→ **Exercise brief**: Give every line from the entries that contains "README".

→ **Saved data entries**:
######

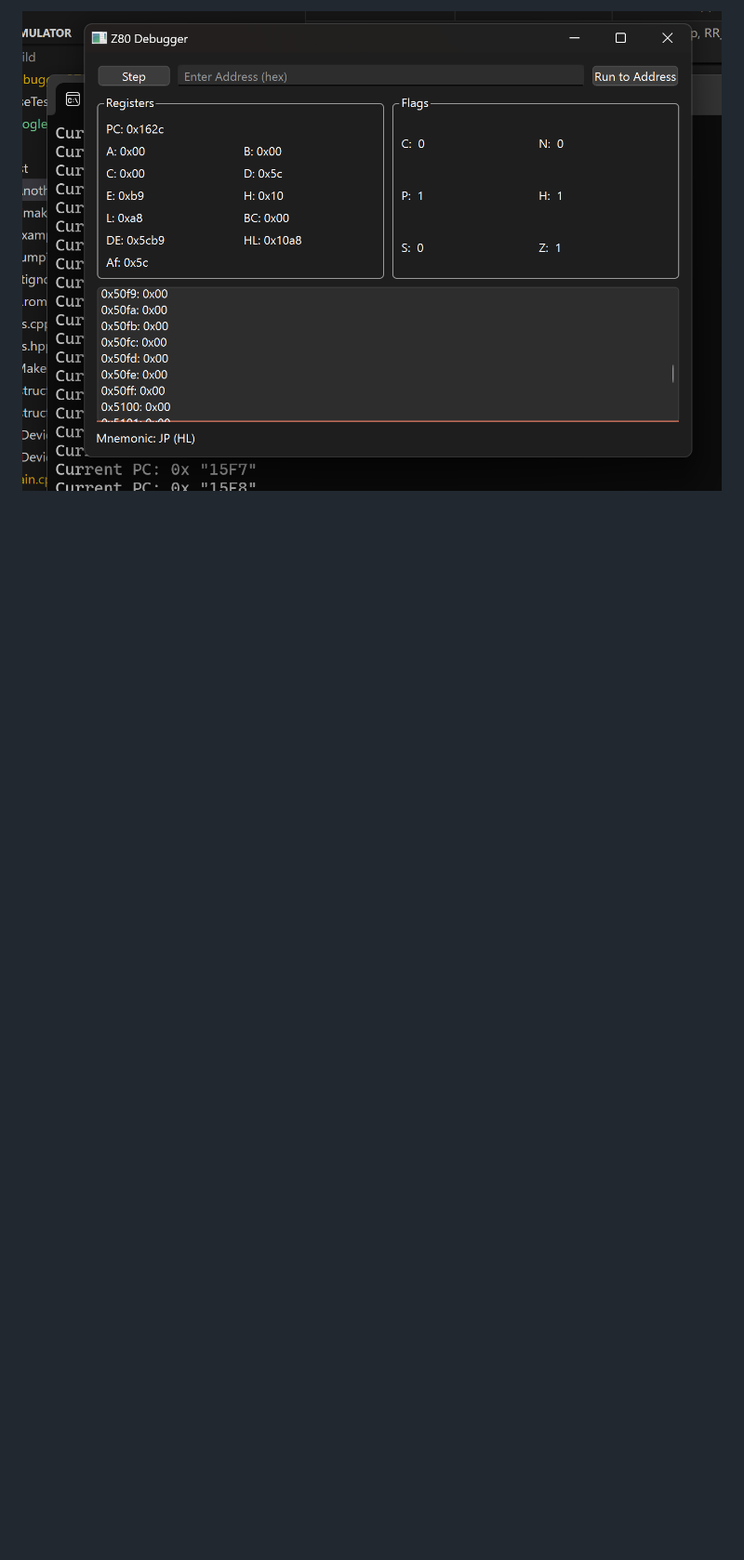
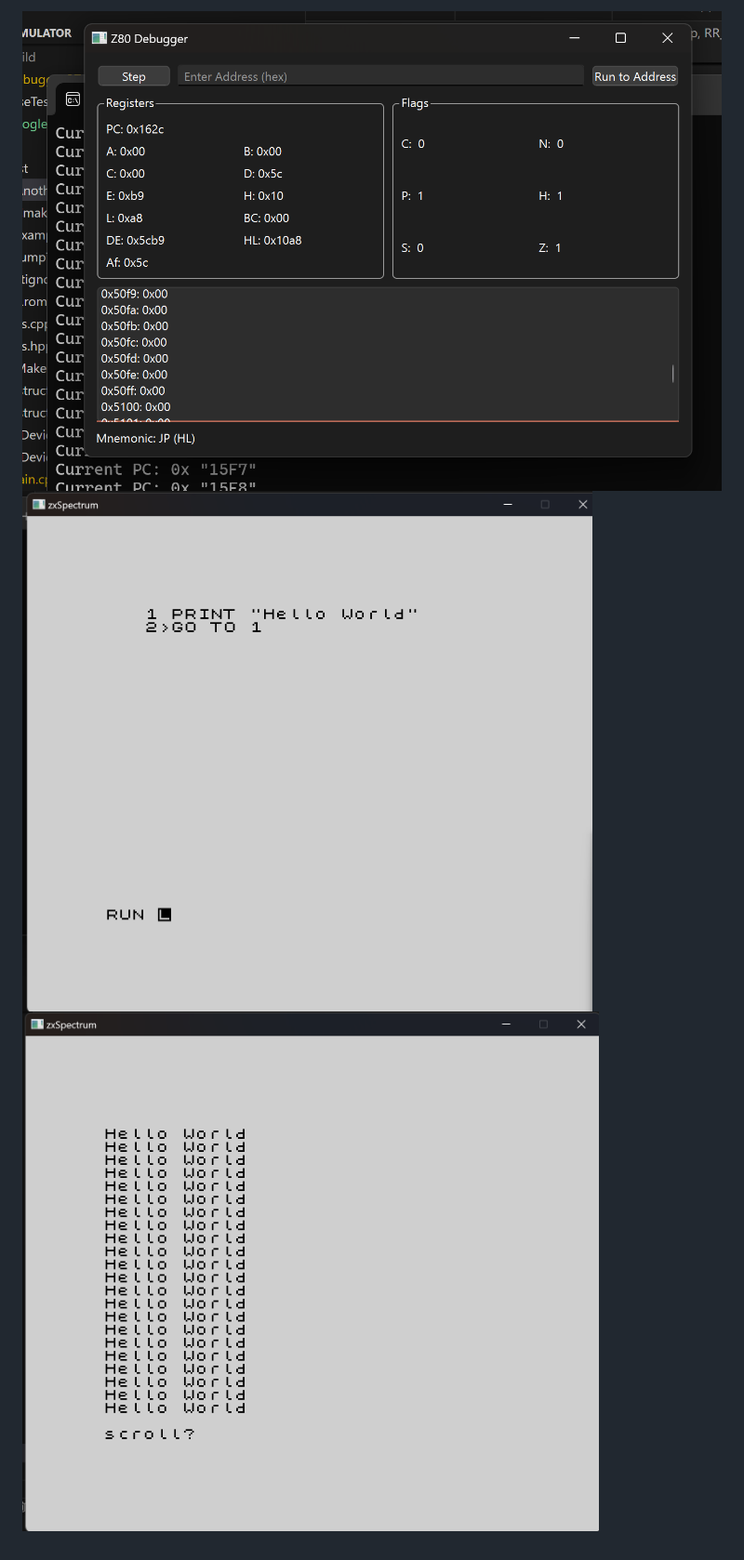
Before and after one commit to epurola/Z80-Emulator, a Markdown page: README.md, the part around one of its changes. Shown at 93% size. Rendered like a GitHub page; pictures changed too: image-1.png (added), image-2.png (added); blank space fills up the shorter version.

```diff
--- a/README.md
+++ b/README.md
@@ -20,3 +19,5 @@ In addition to the core emulation functionality, the project includes a **debugg
 - **Debugger with Qt GUI**: A user-friendly debugger with a Qt-based interface for debugging and inspecting Z80 programs.
 
 ![alt text](image.png)
+![alt text](image-1.png)
+![alt text](image-2.png)
```
Also changed, not shown: other parts of README.md (+1 -2 lines), 9 other files.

######

→ **Completed exercise**:
Before and after one commit to epurola/Z80-Emulator, a Markdown page: README.md, the part around one of its changes. Shown at 93% size. Rendered like a GitHub page; pictures changed too: image-1.png (added), image-2.png (added); blank space fills up the shorter version.
--- a/README.md
+++ b/README.md
Also changed, not shown: other parts of README.md (+1 -2 lines), 9 other files.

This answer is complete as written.